It is something of a cliché to trace the life of a humble genius to an indigent childhood but it is a reality in the case of Kumar. Born to a family from a marginalised community in drought-prone rural Bellary, he had some exposure to music in his early life through his father, who was a folk artiste, and his uncles, who were part of the local theatre circuit.

The ashram routine was hard work, he recalls in the film. There were early lessons, long hours of practice and strict rules of service. He would run off home on some excuse or the other. “But I would be dragged back,” he says of his guru who never gave up on the truant but prodigiously talented youngster.

The Gawai musical tradition was an amalgam of various musical influences, including Carnatic. The older Gawai learned under Nilkanthbua Alurmath of the Gwalior gharana and Abdul Wahid Khan of the Kirana school. Add to this folk and theatre influences and you can see why Kumar’s music is rich with emotional appeal.

Girish Karnad, ailing at the time when the documentary was made, pays tribute to this eclecticism in Kumar’s music. “He does not subscribe to any sectarian thought,” says Karnad in the film. “Bhimsen Joshi would only sing Dasa kritis [Vaishnavite] and Mallikarjun Mansur only vachana [Shaivite]. Venkatesh Kumar sings both. And he traverses various gharanas.”

Sense of integrity

The days of struggle extended well beyond the ashram, into his life as a music teacher in schools. It is in his wife’s warm and guileless recollections that we hear this story. At Rs 30 a month, all the couple could afford were two vessels, one to cook rice and the other sambar, says Lakshmi Devi.

Finally a job at the University College of Fine Arts and Music in Dharwad, gained at age 40, allowed him to breathe free, finding time to practise while giving him a steady income. One of the most remarkable things about Kumar is his steadfast and loyal adherence to his role at the college.

In 1979, he found a platform on All India Radio; by the early 2000s, he found recognition as a performing artiste; and the succeeding decades saw his popularity soar. But he refused to give up on the college till he retired.

Credit: First Edition Arts.

“He could have found money and fame much earlier as a concert musician but he said this job came to his rescue when his family was in distress and he would stay on in gratitude,” recalls Karnad.

This strong sense of integrity and sensibility mark his musical identity as well.
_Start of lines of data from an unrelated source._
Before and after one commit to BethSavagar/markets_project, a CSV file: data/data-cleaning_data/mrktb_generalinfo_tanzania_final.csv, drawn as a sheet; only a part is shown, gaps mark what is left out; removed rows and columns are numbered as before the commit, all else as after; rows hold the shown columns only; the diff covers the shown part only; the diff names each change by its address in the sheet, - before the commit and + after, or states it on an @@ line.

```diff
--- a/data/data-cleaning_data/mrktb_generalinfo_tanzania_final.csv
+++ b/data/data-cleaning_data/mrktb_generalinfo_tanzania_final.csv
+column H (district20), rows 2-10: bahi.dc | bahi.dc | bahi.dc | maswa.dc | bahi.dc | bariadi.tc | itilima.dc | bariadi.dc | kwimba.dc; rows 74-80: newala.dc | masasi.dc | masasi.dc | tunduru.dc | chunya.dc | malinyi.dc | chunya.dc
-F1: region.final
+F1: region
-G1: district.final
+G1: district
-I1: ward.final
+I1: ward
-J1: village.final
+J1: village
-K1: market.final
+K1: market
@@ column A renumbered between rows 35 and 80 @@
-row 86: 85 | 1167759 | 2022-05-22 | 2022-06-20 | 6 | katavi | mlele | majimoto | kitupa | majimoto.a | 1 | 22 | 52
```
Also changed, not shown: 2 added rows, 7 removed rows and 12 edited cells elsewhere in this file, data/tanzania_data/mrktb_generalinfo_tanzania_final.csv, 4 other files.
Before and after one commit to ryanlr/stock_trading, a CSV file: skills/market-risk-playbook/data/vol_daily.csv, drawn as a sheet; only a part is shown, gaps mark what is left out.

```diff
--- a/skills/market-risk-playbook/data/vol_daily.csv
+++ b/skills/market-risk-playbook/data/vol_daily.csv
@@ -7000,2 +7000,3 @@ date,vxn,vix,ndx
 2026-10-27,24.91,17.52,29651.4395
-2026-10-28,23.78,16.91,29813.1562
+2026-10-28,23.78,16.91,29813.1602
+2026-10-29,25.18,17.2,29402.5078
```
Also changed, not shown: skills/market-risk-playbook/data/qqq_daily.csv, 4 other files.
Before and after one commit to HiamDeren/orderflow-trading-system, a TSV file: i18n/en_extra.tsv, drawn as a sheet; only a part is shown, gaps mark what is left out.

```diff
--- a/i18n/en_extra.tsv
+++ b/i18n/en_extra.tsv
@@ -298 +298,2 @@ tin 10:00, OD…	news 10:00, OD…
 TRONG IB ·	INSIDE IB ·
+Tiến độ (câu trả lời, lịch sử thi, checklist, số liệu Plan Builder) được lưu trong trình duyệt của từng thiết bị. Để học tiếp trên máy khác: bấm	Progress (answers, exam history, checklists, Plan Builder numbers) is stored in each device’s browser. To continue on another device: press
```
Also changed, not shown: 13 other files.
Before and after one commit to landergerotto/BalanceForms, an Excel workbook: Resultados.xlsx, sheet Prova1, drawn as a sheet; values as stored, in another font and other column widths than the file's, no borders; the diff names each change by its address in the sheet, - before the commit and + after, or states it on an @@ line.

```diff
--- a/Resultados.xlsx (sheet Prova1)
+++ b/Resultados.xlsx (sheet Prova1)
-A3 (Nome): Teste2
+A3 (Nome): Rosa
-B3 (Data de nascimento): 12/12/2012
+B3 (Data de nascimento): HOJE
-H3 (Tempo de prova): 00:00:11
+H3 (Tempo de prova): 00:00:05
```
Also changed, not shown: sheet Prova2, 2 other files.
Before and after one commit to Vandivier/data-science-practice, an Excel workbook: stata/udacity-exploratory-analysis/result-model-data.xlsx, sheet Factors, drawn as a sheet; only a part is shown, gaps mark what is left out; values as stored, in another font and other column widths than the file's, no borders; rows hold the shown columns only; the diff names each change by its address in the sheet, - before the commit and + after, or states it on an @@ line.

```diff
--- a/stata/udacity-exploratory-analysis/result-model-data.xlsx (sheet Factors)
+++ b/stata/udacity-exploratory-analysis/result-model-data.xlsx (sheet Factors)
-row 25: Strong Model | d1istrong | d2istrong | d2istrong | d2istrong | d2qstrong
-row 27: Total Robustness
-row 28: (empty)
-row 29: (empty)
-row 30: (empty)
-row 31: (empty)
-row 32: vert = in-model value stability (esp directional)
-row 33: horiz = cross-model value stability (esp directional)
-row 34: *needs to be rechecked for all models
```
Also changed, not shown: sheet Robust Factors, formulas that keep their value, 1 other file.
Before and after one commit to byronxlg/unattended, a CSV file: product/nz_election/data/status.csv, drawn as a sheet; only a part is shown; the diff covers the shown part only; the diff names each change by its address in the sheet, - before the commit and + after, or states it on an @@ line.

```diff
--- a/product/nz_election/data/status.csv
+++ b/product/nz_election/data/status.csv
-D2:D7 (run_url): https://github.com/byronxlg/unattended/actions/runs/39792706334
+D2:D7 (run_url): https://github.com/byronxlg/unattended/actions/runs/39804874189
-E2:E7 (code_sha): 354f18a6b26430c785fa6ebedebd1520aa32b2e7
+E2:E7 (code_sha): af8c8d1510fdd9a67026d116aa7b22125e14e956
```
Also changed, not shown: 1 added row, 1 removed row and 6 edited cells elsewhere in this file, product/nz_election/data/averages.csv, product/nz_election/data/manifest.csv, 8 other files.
As Gokhale points out, in a field where leading figures either reside in the ivory tower of scholarliness or position themselves as figures of piety, Kumar chose the prefix of “professor” over “pandit”. “People do respond to humility in a world where image and self-projection rule the public life,” she said.

In the years before the pandemic, Kumar had become one of the most prolific performers, crisscrossing the country in a dizzying flurry of concerts. Music circles point to the fact that he breached the impenetrable citadel that is Kolkata, where he has a massive following.

Other musicians in his league, experts say, have a lot more going for them but not his charisma. Ulhas Kashalkar, for instance, reigns supreme for his vidwat (erudition), and Rashid Khan for his gharana affiliation and poise, but they rarely evoke this warmth. The only other star performer with this kind of reach is perhaps Kolkata-based Kaushiki Chakraborty.

“He is totally and completely with us, the audience, communicating with us,” said Gokhale. “He wants you to understand every note and word he sings, get what he is saying. He is enjoying what he can do with his music, he is not into impressing us and he wants us to share the good time he is having on stage.”

For Kumar, his art is a tribute to the man who changed his life: “My guru taught me that music must always have bhav (emotion) and that is why my music is all heart.”

Malini Nair is a writer and senior editor based in New Delhi. She is a Kalpalata Fellow for Classical Music Writings for 2021.